:: Records for this task

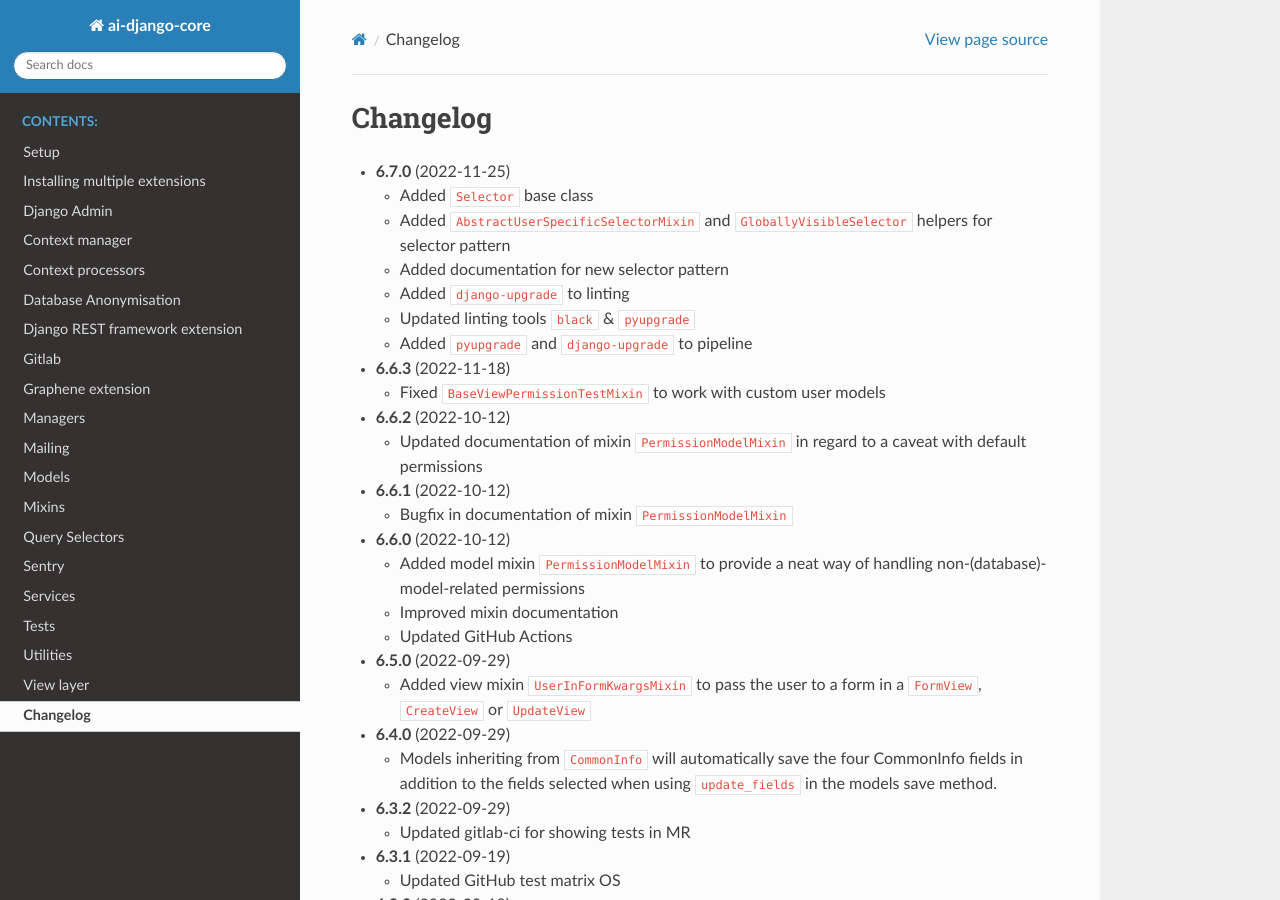
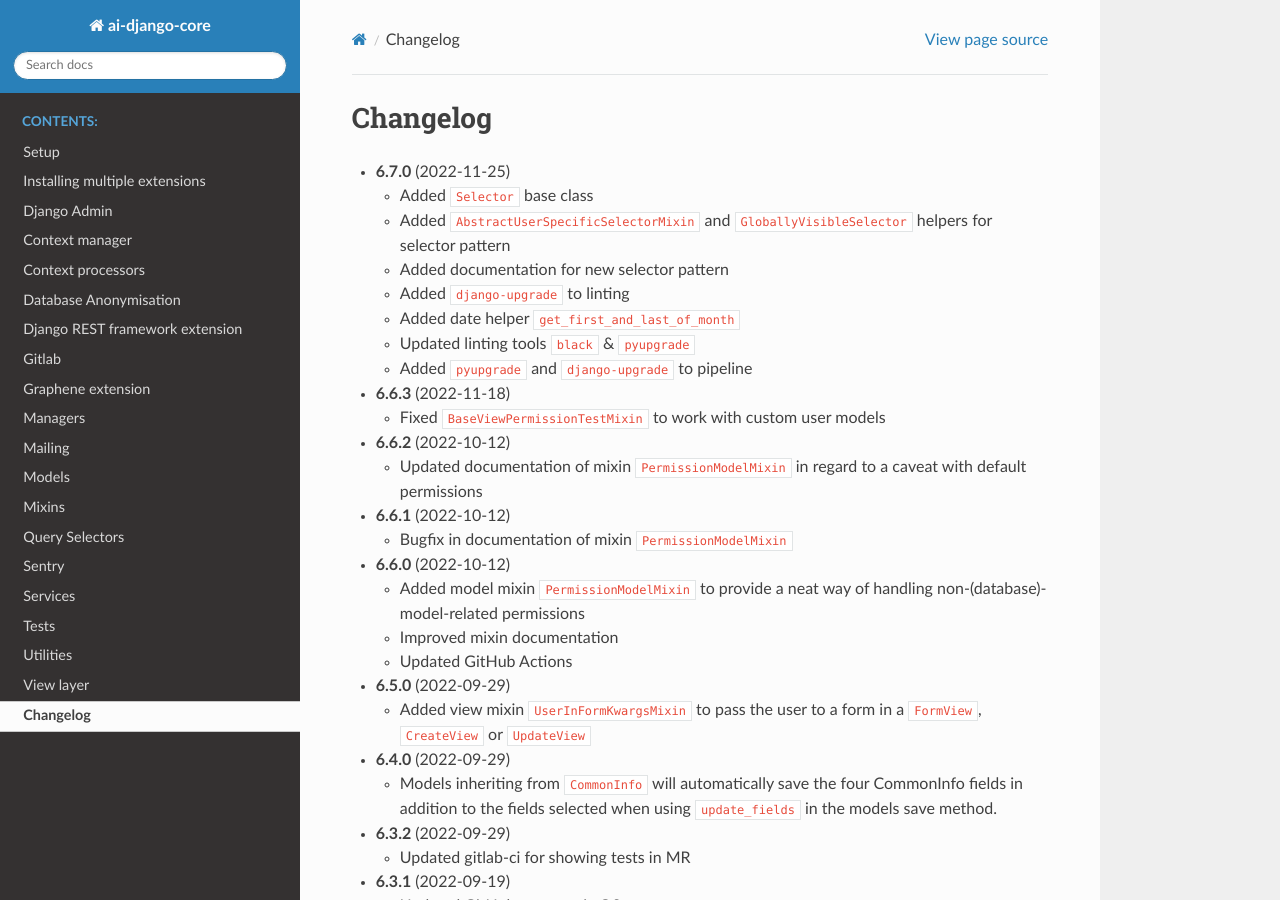
Before and after one commit to ambient-innovation/ai-django-core, a Sphinx documentation site: the page built from docs/features/changelog.md, in a window 1280 px wide and 900 px high. Built offline with Sphinx 7.4.7 and the Read the Docs theme 2.0.0, drawn with Linux system fonts in a browser that asks for light colours.

Commit message:
Added missing info in changelog

```diff
--- a/docs/features/changelog.md
+++ b/docs/features/changelog.md
@@ -5,6 +5,7 @@
   * Added `AbstractUserSpecificSelectorMixin` and `GloballyVisibleSelector` helpers for selector pattern
   * Added documentation for new selector pattern
   * Added `django-upgrade` to linting
+  * Added date helper `get_first_and_last_of_month`
   * Updated linting tools `black` & `pyupgrade`
   * Added `pyupgrade` and `django-upgrade` to pipeline
 
```
Also changed, not shown: .gitlab-ci.yml.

::::

● Exercise description
Since the pictures are not wanted, set down only the rest of each record, exactly as above.

● Response for this exercise
Before and after one commit to ambient-innovation/ai-django-core, a Sphinx documentation site: the page built from docs/features/changelog.md, in a window 1280 px wide and 900 px high. Built offline with Sphinx 7.4.7 and the Read the Docs theme 2.0.0, drawn with Linux system fonts in a browser that asks for light colours.

Commit message:
Added missing info in changelog

```diff
--- a/docs/features/changelog.md
+++ b/docs/features/changelog.md
@@ -5,6 +5,7 @@
   * Added `AbstractUserSpecificSelectorMixin` and `GloballyVisibleSelector` helpers for selector pattern
   * Added documentation for new selector pattern
   * Added `django-upgrade` to linting
+  * Added date helper `get_first_and_last_of_month`
   * Updated linting tools `black` & `pyupgrade`
   * Added `pyupgrade` and `django-upgrade` to pipeline
 
```
Also changed, not shown: .gitlab-ci.yml.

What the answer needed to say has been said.